Searching for freedom and connection in a gas-powered, digital and divided world.
Motherload is a crowdsourced documentary about a new mother’s quest to understand the increasing isolation and disconnection of the digital age, its planetary impact, and how cargo bikes could be an antidote.
Filmmaker Liz Canning cycled everywhere until she had twins in 2008. Hauling babies via car was not only unsustainable but took the freedom and adventure out of life, and Liz felt trapped. She Googled “family bike” and uncovered a global movement of people replacing cars with cargo bikes: long-frame bicycles designed for carrying passengers and heavy loads. Liz set out to learn more, and Motherload was born.
In the joy and dedication of the cargo bike community Liz saw that the choice to live by bike, instead of by car, has powerful positive repercussions. These people make sustainability looking really fun! Motherload asks why this is so and what it can teach us about mainstream culture.
Through her research Liz learns how the bicycle transformed society faster and more effectively than any other invention, facilitating women’s fight for the vote and giving the poor mobility for the first time in history.
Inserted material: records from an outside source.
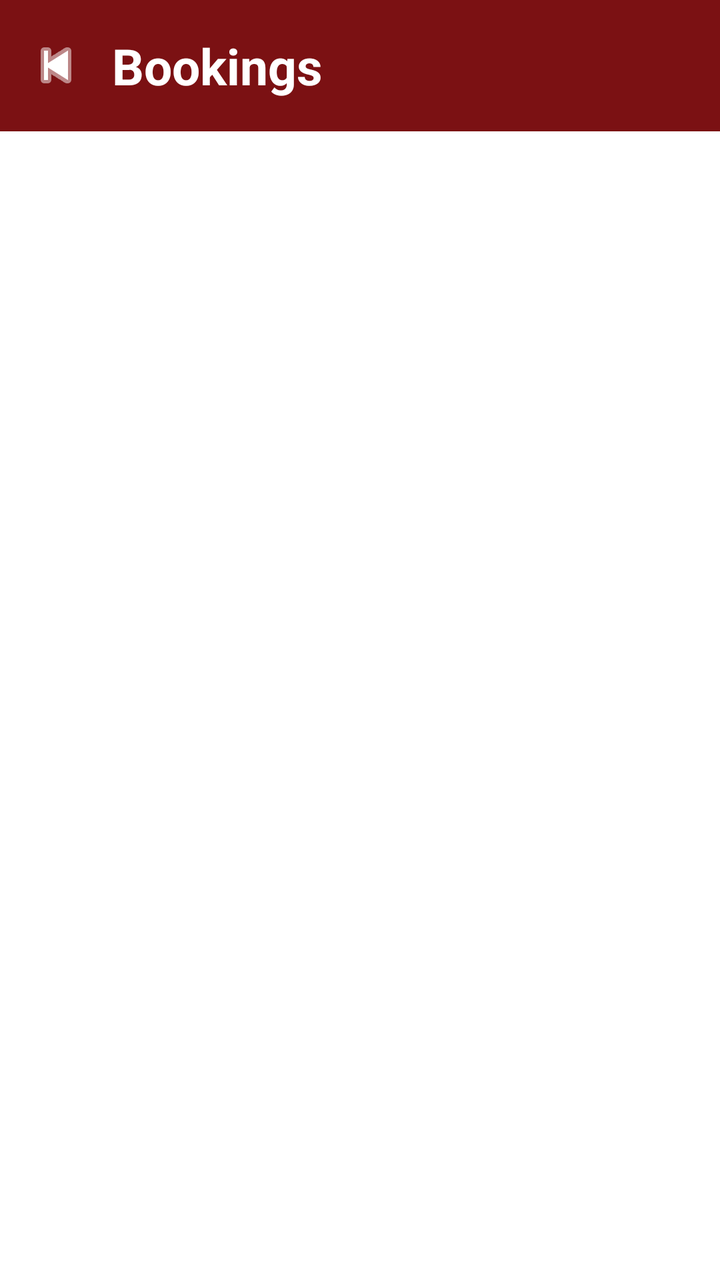
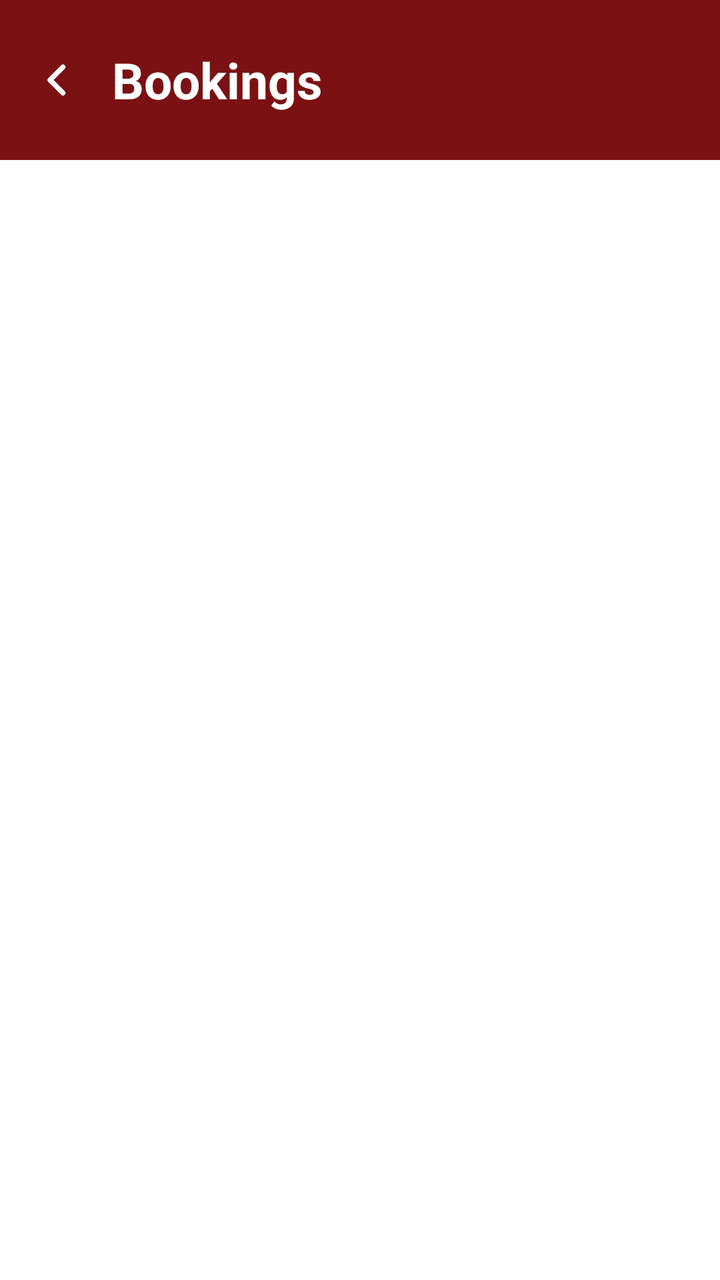

Two renders of the same Android screen: before a commit and after it. Below are the layout's source before the change and the commit's diff.
<!-- AndroidManifest.xml: application theme Theme.FixItFinderApp -->
<!-- res/layout/activity_provider_job_list.xml -->
<?xml version="1.0" encoding="utf-8"?>
<androidx.constraintlayout.widget.ConstraintLayout
    xmlns:android="http://schemas.android.com/apk/res/android"
    xmlns:app="http://schemas.android.com/apk/res-auto"
    android:layout_width="match_parent"
    android:layout_height="match_parent"
    android:background="@color/white">

    <LinearLayout
        android:id="@+id/headerLayout"
        android:layout_width="match_parent"
        android:layout_height="wrap_content"
        android:orientation="horizontal"
        android:background="@color/color_primary"
        android:padding="16dp"
        android:gravity="center_vertical"
        app:layout_constraintTop_toTopOf="parent"
        app:layout_constraintStart_toStartOf="parent"
        app:layout_constraintEnd_toEndOf="parent">

        <ImageButton
            android:id="@+id/btnBack"
            android:layout_width="24dp"
            android:layout_height="24dp"
            android:src="@android:drawable/ic_media_previous"
            android:tint="@color/white"
            android:padding="4dp"
            android:background="?attr/selectableItemBackgroundBorderless"
            android:contentDescription="Back"
            android:layout_marginEnd="16dp" />

        <TextView
            android:id="@+id/tvTitle"
            android:layout_width="0dp"
            android:layout_height="wrap_content"
            android:layout_weight="1"
            android:text="Bookings"
            android:textSize="25sp"
            android:textStyle="bold"
            android:textColor="@color/white" />
    </LinearLayout>

    <androidx.recyclerview.widget.RecyclerView
        android:id="@+id/recyclerBookings"
        android:layout_width="0dp"
        android:layout_height="0dp"
        android:padding="16dp"
        android:clipToPadding="false"
        app:layout_constraintTop_toBottomOf="@+id/headerLayout"
        app:layout_constraintBottom_toBottomOf="parent"
        app:layout_constraintStart_toStartOf="parent"
        app:layout_constraintEnd_toEndOf="parent" />

</androidx.constraintlayout.widget.ConstraintLayout>
<!-- resources referenced by this layout -->
<resources>
  <color name="color_primary">#7B1113</color>
  <color name="white">#FFFFFFFF</color>
  <style name="Theme.FixItFinderApp" parent="Base.Theme.FixItFinderApp" />
  <style name="Base.Theme.FixItFinderApp" parent="Theme.Material3.DayNight.NoActionBar">
          <item name="colorPrimary">@color/color_primary</item>
          <item name="colorSecondary">@color/color_secondary</item>
          <item name="colorSurface">@color/color_background</item>
          <item name="colorOnSurface">@color/color_text_dark</item>
          <item name="colorPrimaryContainer">@color/color_primary</item>
          <item name="colorOnPrimary">@color/color_background</item>
      </style>
  <color name="color_secondary">#825037</color>
  <color name="color_background">#FFFFFF</color>
  <color name="color_text_dark">#2C2C2C</color>
</resources>

<!-- the commit's change to res/layout/activity_provider_job_list.xml (unified diff, before → after) -->
@@ -20,9 +20,9 @@
 
         <ImageButton
             android:id="@+id/btnBack"
-            android:layout_width="24dp"
-            android:layout_height="24dp"
-            android:src="@android:drawable/ic_media_previous"
+            android:layout_width="@dimen/back_btn_width"
+            android:layout_height="@dimen/back_btn_height"
+            android:src="@drawable/ic_back_chevron"
             android:tint="@color/white"
             android:padding="4dp"
             android:background="?attr/selectableItemBackgroundBorderless"
<!-- resource entries referenced after the edit -->
@@ -2,6 +2,23 @@
 <resources>
   <color name="color_primary">#7B1113</color>
   <color name="white">#FFFFFFFF</color>
+  <dimen name="back_btn_height">48dp</dimen>
+  <dimen name="back_btn_width">24dp</dimen>
+  <!-- drawable ic_back_chevron (drawable) -->
+  <?xml version="1.0" encoding="utf-8"?>
+  <vector xmlns:android="http://schemas.android.com/apk/res/android"
+      android:width="24dp"
+      android:height="24dp"
+      android:viewportWidth="24"
+      android:viewportHeight="24">
+      <path
+          android:fillColor="@android:color/transparent"
+          android:strokeColor="#000000"
+          android:strokeWidth="2.5"
+          android:strokeLineCap="round"
+          android:strokeLineJoin="round"
+          android:pathData="M15.5,5.5 L9,12 L15.5,18.5" />
+  </vector>
   <style name="Theme.FixItFinderApp" parent="Base.Theme.FixItFinderApp" />
   <style name="Base.Theme.FixItFinderApp" parent="Theme.Material3.DayNight.NoActionBar">
           <item name="colorPrimary">@color/color_primary</item>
In 1896 Maria Ward wrote in Bicycling for Ladies:
“Riding the wheel, our own powers are revealed to us, a new sense is seemingly created… You have conquered a new world, and exultingly, you take possession of it.”
This all makes sense when Liz finds that humans are genetically hardwired to crave outdoor sensory experiences like riding a bicycle.
We feel this most urgently today, as our hunter-gatherer instincts are drowned out by the clamor of the digital age, and Americans spend 95% of our time indoors.